It is the city administration in nearby Severodvinsk that posted the warning on its portal.
«From 6:00 on July 7 to 18:00 on July 8, the village of Nenoksa are inside the danger zone during work by the 1st scientific center of military unit 09703,» the message reads.
The military informed the Severodvinsk administration that the evacuation is «for those wishing to leave Nenoksa.»
There are about 500 inhabitants in the village which is located 2 kilometers from the missile test site of the navy. Five busses will be ready to evacuate the villagers.
No information is provided about what kind of test will be carried out that poses such danger to the locals two kilometers away.
An explosion last year killed 5 people in the same area
On August 8 last year, though, an explosion happened on a military barge off the coast from Nenoksa, killing five and injuring others. The explosion was followed by an increase in radioactivity first measured in Severodvinsk. The victims, all employees of a special reactor-development department of Rosatom were rushed to hospital in ambulances and a helicopter which crew was wearing radiation protection suits.
The explosion is believed to have happened during recovering of a Burevestnik nuclear-powered cruise missile from the seabed under the barge in the White Sea.
What kind of missile that is to be tested this week is only for speculations.
Port Authorities of Arkhangelsk has issued a special warning to seamen sailing the White Sea for the period July 6 to July 10 putting.

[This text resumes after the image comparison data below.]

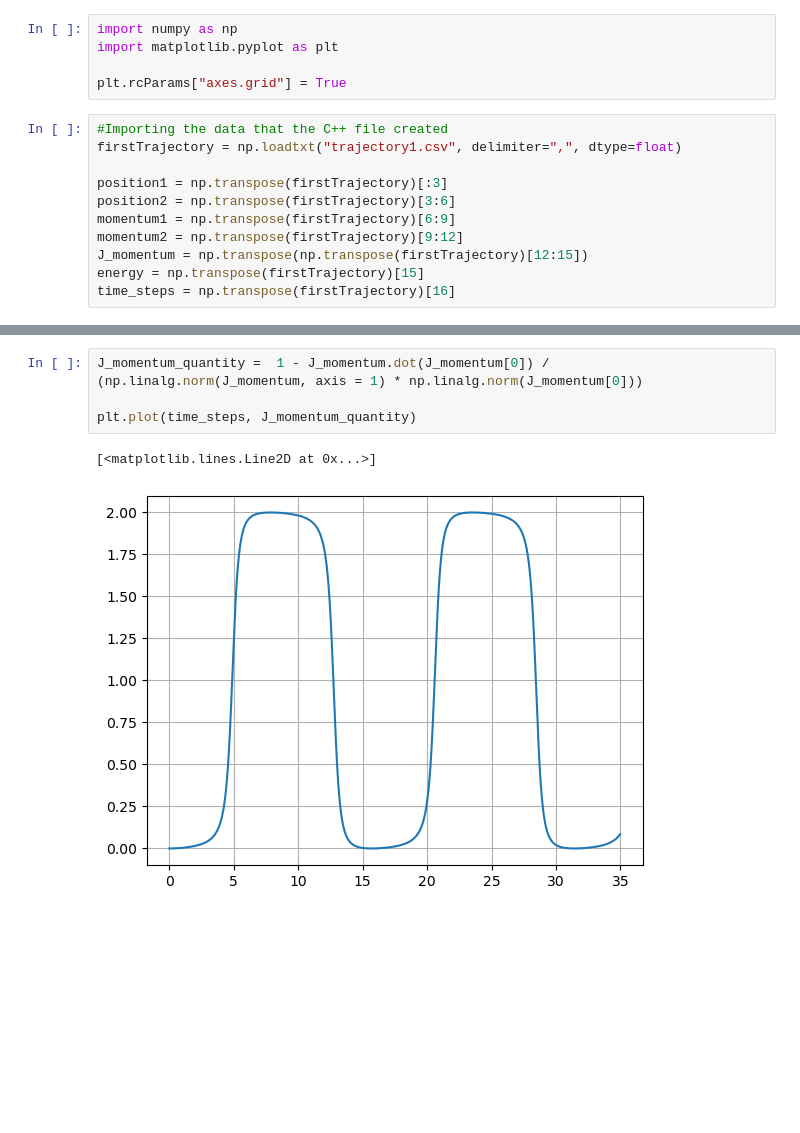
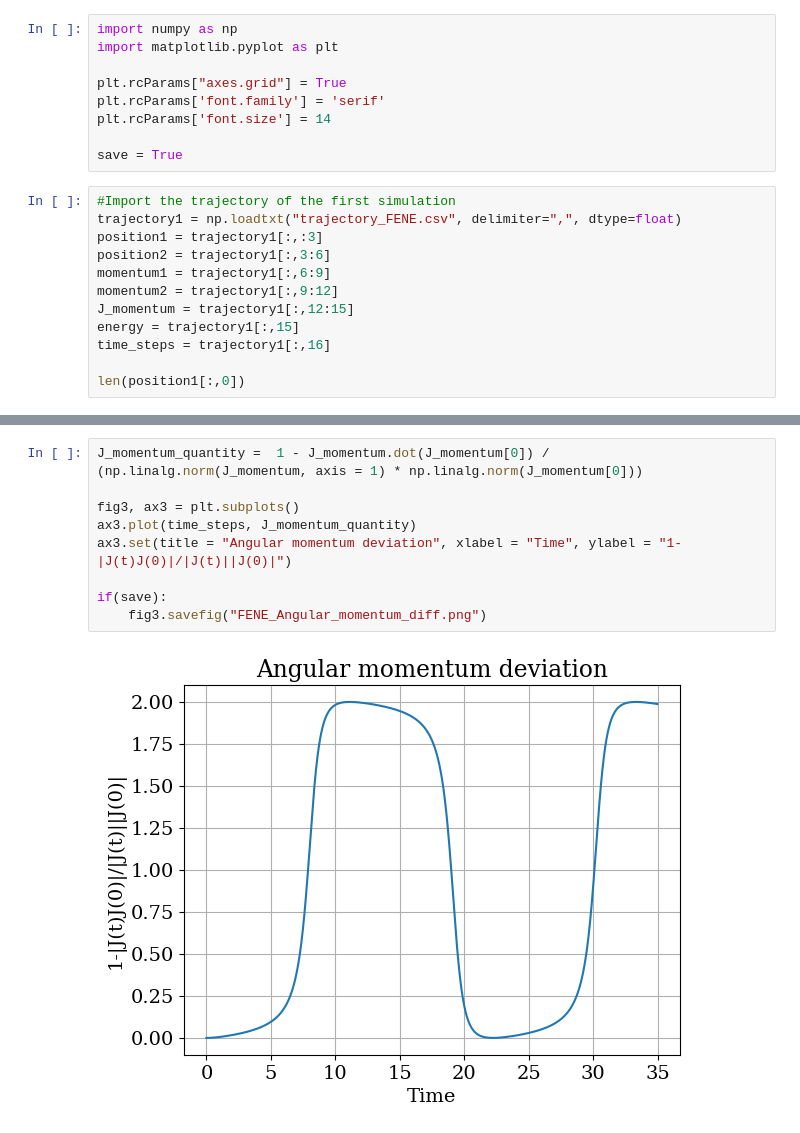
Before and after one commit to Shellf1sh/MolecularSimulation, a Jupyter notebook: problemSet2/PS2_plotting.ipynb, the cells around one changed output, grey strips where cells are left out. Drawn from its saved outputs; the diff is of its cells as text; blank space fills up the shorter version.

```diff
--- a/problemSet2/PS2_plotting.ipynb
+++ b/problemSet2/PS2_plotting.ipynb
@@ -3,14 +3,19 @@ import numpy as np
 import matplotlib.pyplot as plt
 
 plt.rcParams["axes.grid"] = True
+plt.rcParams['font.family'] = 'serif'
+plt.rcParams['font.size'] = 14
+
+save = True
 # %%
-#Importing the data that the C++ file created
-firstTrajectory = np.loadtxt("trajectory1.csv", delimiter=",", dtype=float)
+#Import the trajectory of the first simulation
+trajectory1 = np.loadtxt("trajectory_FENE.csv", delimiter=",", dtype=float)
+position1 = trajectory1[:,:3]
+position2 = trajectory1[:,3:6]
+momentum1 = trajectory1[:,6:9]
+momentum2 = trajectory1[:,9:12]
+J_momentum = trajectory1[:,12:15]
+energy = trajectory1[:,15]
+time_steps = trajectory1[:,16]
 
-position1 = np.transpose(firstTrajectory)[:3]
-position2 = np.transpose(firstTrajectory)[3:6]
-momentum1 = np.transpose(firstTrajectory)[6:9]
-momentum2 = np.transpose(firstTrajectory)[9:12]
-J_momentum = np.transpose(np.transpose(firstTrajectory)[12:15])
-energy = np.transpose(firstTrajectory)[15]
-time_steps = np.transpose(firstTrajectory)[16]
+len(position1[:,0])
@@ -29,7 +112,11 @@ plt.title = "Energy deviation"
 # %%
 J_momentum_quantity =  1 - J_momentum.dot(J_momentum[0]) / (np.linalg.norm(J_momentum, axis = 1) * np.linalg.norm(J_momentum[0]))
 
-plt.plot(time_steps, J_momentum_quantity)
+fig3, ax3 = plt.subplots()
+ax3.plot(time_steps, J_momentum_quantity)
+ax3.set(title = "Angular momentum deviation", xlabel = "Time", ylabel = "1-|J(t)J(0)|/|J(t)||J(0)|")
+
+if(save):
+    fig3.savefig("FENE_Angular_momentum_diff.png")
 # %% [output]
-[<matplotlib.lines.Line2D at 0x...>]
-[figure, old version]
+[figure, new version]
```
Also changed, not shown: parts of 13 cells of this notebook, 1 other file.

The ban on sailing covers an area starting at the coast where Nenoksa and Severodvinsk are located and follow a path northeast of the Dvina delta, across the bay outside the mouth of River Mezen and further north towards Cape Kanin where the Chizha shooting range is located.
According to the weather forecast for July 7 and 8, the area between Nenoksa and Cape Kanin will be partly clouded and with the wind to the north and northwest.
June radiation hike
In June, radiation authorities in Norway, Sweden and Finland measured tiny levels of several radioactive isotopes coming from a reactor leak or handling of spent nuclear fuel elements. The source of the isotopes still remains a mystery, but analyzes of possible locations of the source, made by Dutch authorities, indicated that the source came from somewhere in an area from the White Sea in the north, the Baltic states in the south.
No civilian nuclear power plants in the area, that be Sweden, Finland or Russia, have reported any leaks. Russian military authorities last year denied any radioactive leakage following the Nenoksa explosion, although the city authorities in nearby Severodvinsk measured a hike in radiation shortly after.
Cruise missile crashed into house
In 2015, a cruise-missile test went badly wrong at Nenoksa. Shortly after launch, it changed pattern, started to spin, and crashed into a three-storey residential building in Nenoksa. The building also had a kindergarten on its ground floor.
Related stories from around the North:
Iceland: Iceland talks Arctic, Trump’s ditching of climate accord, with U.S. Secretary of State, Eye on the Arctic
Norway: Norway strengthens its Arctic military in new defense plan as security concerns grow in the region, The Independent Barents Observer
Russia: Russian Arctic military exercise draws awe and concern, The Independent Barents Observer
Sweden: Arctic Sweden to welcome thousands of international troops for Northern Wind exercise, The Independent Barents Observer
United States: U.S. experts call for ‘vigilance’ on Russian military buildup in Arctic, Alaska Public Media